Aesthetically, the Stealth 700 is solid and practical, rather than ostentatiously luxurious. Build quality is high – it’s a very robust-feeling headset which should be able to withstand plenty of abuse. But it eschews exotic materials in favour of tough, high-end plastics, except for the ear-cushions and rubberised cushioning on the band. It can’t be faulted in terms of comfort – as it’s neither the bulkiest nor heaviest of headsets (unlike some of its wireless rivals), you can happily wear it for hours at a stretch without discomfort.
Sound-wise, the Stealth 700 goes big. It has a quite distinctive, warm sound with tons of deep, rumbling bass – the sort of sound you might expect in a cinema, and it does a fine job of adding drama and immersion to your gaming.
It has a strong, dynamic mid-range, too, and a top end which is precise and free of any hint of shriekiness, albeit less prominent than the other frequency bands. It manages to sound both exciting and inviting, and you’ll love it if you seek a warm sound; less so if you crave a neutral sound above all else.
If you crank the volume up to full, a bit of bass boominess creeps in – but it’s a very loud headset, so by that stage, you will have reached intolerably ear-splitting volume levels.
Those warm characteristics also lend themselves well to listening to music on mobile devices via Bluetooth, effectively counteracting the tinniness of MP3s and their ilk.
At a quoted 10 hours, battery life isn’t the greatest, but in this instance, quoted battery life tallied with what we achieved in use, which is refreshing. And 10 hours should be adequate for the needs of all but the most fanatical of MMO players – you really shouldn’t be spending that long playing a game at a single stretch. Bigger batteries add weight and bulk to headphones, so less-than-sensational battery life would appear to be something of a pay-off for the comfort that the Stealth 700 offers.
Overall, the Stealth 700 is a great all-round gaming headset, which should appeal to all types of PlayStation 4 owners. It sounds superbly atmospheric, really pitching you deep into the drama of whatever game you’re playing.
It has all the features that you’re likely to really need, with top-notch surround-sound bringing an edge when playing action games, and active noise cancellation that comes in handy if you tend to play games in noisy environments.

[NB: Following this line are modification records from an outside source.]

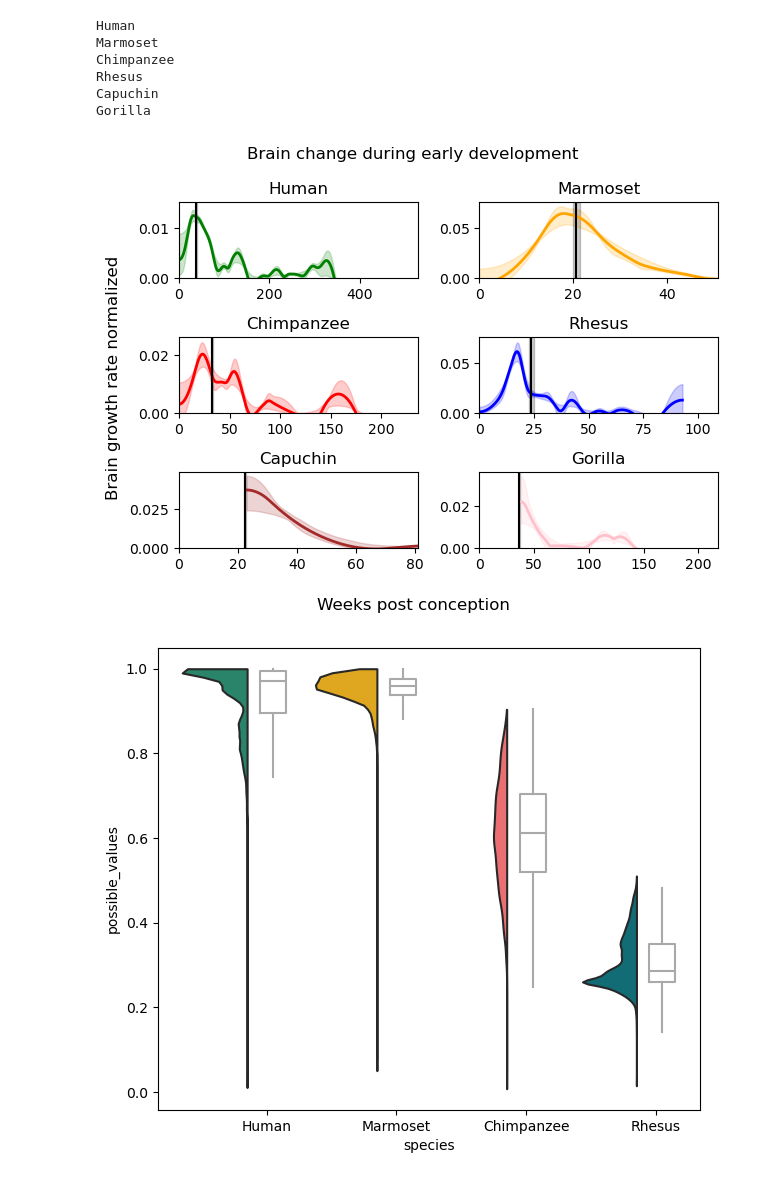
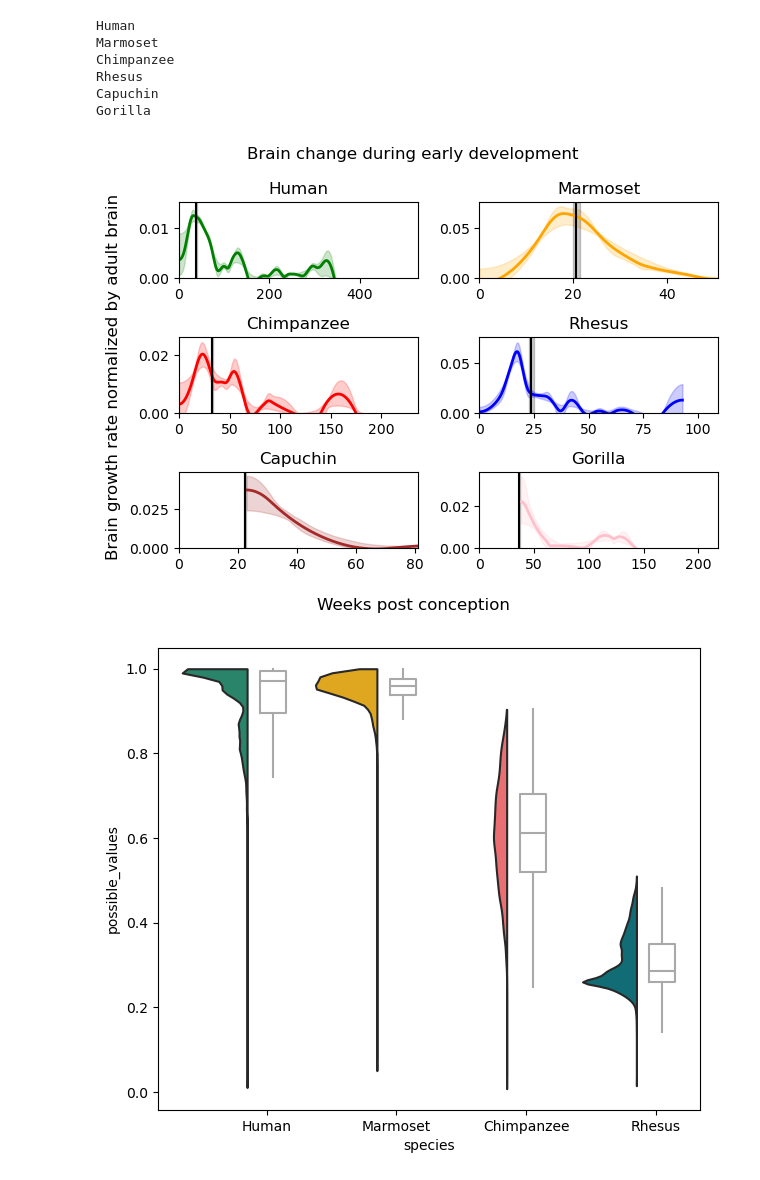
Before and after one commit to biagzi/altricial_brain_vocal_learning, a Jupyter notebook: code/SensitivityAnalysisPlots.ipynb, the cells around one changed output. Cells and saved outputs as stored; diff of their text form; code cells hidden in the pictures.

Commit message:
update: plots

```diff
--- a/code/SensitivityAnalysisPlots.ipynb
+++ b/code/SensitivityAnalysisPlots.ipynb
@@ -75,36 +75,36 @@ for row in ax:
 
         y = y
         low_percentil = low_percentil
         high_percentil = high_percentil
 
         col.plot(x,y, '-', color = species_color[species],linewidth = 2)
         col.fill_between(x, low_percentil, high_percentil, color=species_color[species], alpha=0.2)
 
         col.axvline(x = gestation_weeks, color = "black",linestyle = '-')
         col.axvspan(gestation_weeks - gestation_weeks_sd, gestation_weeks + gestation_weeks_sd, alpha=0.2, color='black')
 
         xlim = late_infancy_ends
         if species == "Marmoset":
             xlim = 50
         col.set_xlim(0,xlim + 1)
         col.set_title(species)
         col.set_ylim(bottom=0)
         i += 1
 
 fig.supxlabel('Weeks post conception')
-fig.supylabel('Brain growth rate normalized')
+fig.supylabel('Brain growth rate normalized by adult brain')
 fig.suptitle("Brain change during early development")
 fig.tight_layout()
-fig.savefig("{0}/figs/SuppM_3A_sensitivityanalysis.pdf".format(PYTHON_PATH),dpi = 800)
+fig.savefig("{0}/figs/SuppM_3A_derivatives_brainnorm_sensitivityanalysis.pdf".format(PYTHON_PATH),dpi = 800)
 plt.show()
 # %% [output]
 Human
 Marmoset
 Chimpanzee
 Rhesus
 Capuchin
 Gorilla
-[figure, old version]
+[figure, new version]
 # %%
 boxplot_df_all = {"species":[],"possible_values":[]}
 for species in df_fits["species"].unique():
```
Also changed, not shown: parts of 2 cells of this notebook, 8 other files.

Plus it works well as a set of Bluetooth headphones when on the move. Given the feature-set and sound quality, it represents pretty decent value for money, and will make a much-appreciated present for any PS4-owning gamer you know.